But back to the theory, that the Chicken Nuggets jingle reflected grunge philosophy. This is, admittedly, a controversial statement. Well, assuming, of course, that enough people who: 1) are 90s kids; and 2) loved grunge; and 3) know this song; 4) will actually read this post; 5) have enough time to form an opinion about commercial jingles vis-à-vis movements in rock music; and 6) be inclined to do so. Whew! I seem to have made a whole load of assumptions there. If this were a dissertation, I’d probably flunk defense.
Anyway, to study the Nuggets-Grunge connection, consider these words…
It's not easy to be a nugget
You look like all nuggets do
They don’t know what really matters is what’s inside of you
I’m a Purefoods Chicken Nugget
More chicken under my shell
A chunky, juicy, chicken delight
In every nugget bite.
The line, “I’m a Purefoods Chicken Nugget,” is a defiant assertion of identity and individuality, kind of like “I’m the man in a box” (AIC, 1990). The first three lines are angst-filled, an existential lament for the sorry fact of form superseding substance (check out the video for Soundgarden’s Black Hole Sun), with reference to a disembodied force, They, that demands conformity and shuns uniqueness.
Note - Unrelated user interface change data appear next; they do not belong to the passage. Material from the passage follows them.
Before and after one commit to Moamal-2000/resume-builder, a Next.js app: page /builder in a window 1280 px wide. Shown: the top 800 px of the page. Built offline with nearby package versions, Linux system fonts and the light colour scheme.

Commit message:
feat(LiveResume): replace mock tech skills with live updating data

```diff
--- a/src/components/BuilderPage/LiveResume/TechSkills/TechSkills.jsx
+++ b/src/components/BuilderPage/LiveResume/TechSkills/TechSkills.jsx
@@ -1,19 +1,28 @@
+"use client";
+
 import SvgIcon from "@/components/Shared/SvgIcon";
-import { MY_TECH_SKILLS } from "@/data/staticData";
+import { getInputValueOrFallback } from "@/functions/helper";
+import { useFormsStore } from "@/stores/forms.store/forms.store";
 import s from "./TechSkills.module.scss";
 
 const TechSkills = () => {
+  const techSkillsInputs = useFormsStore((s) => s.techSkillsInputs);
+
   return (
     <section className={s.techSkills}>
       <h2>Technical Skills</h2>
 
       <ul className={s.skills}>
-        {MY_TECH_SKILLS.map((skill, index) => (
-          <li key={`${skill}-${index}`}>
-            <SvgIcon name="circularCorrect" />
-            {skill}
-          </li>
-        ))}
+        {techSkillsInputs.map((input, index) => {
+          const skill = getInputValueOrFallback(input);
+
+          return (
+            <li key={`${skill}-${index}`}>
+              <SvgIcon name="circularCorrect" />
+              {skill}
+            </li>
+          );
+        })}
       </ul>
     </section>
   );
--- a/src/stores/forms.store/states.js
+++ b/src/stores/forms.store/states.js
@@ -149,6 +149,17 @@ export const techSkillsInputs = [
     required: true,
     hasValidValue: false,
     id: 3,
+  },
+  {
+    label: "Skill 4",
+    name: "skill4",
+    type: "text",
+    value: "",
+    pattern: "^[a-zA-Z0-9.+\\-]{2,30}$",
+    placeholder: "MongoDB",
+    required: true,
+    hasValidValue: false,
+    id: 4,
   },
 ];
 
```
Uniqueness, you may recall, was something all grungers either aspired to or already fancied themselves as having. To be set apart, to exist outside the mainstream… and sell millions doing so. The last four lines, at first glance, seem too cheerful and optimistic, too self-assured to be grunge. But I prefer to see them as a credible exercise in irony and tongue-in-cheek humor. What’s grunge about that, you ask? Was Kurt Cobain ever tongue-in-cheek? Were Alice in Chains ever light-hearted? Did Eddie Vedder ever laugh? Yes, yes, and… hmm… maybe not. For tongue-in-cheek Nirvana, check out In Bloom. For light-hearted AIC, there’s an audio file out there of Jerry Cantrell and Sean Kinney doing a brilliant rendition of Disco Inferno. They laugh at the end of it. As for Eddie Vedder laughing… Ah, I confess I’m not quite sure. Not that I’m an expert on the guy. All I remember about him was watching PJ receive an MTV award and, in lieu of a thank you speech, Eddie ranting about how phony awards are. So forgive me if I think the guy’s way too serious.
That’s the theory. It’s not much. It probably won’t stand up to rigorous hypothesis-testing. Oh, let’s face it. It won’t even get past first reading. No one’s going to award me a Doctor of Arts or a Ph.D. for this one.
Hmm, maybe a Master’s.
* Nano, nano, nano, nano…
Oh, Nano-Nano, you make me happy
I really love what you do to me
Sweet, sour, and salty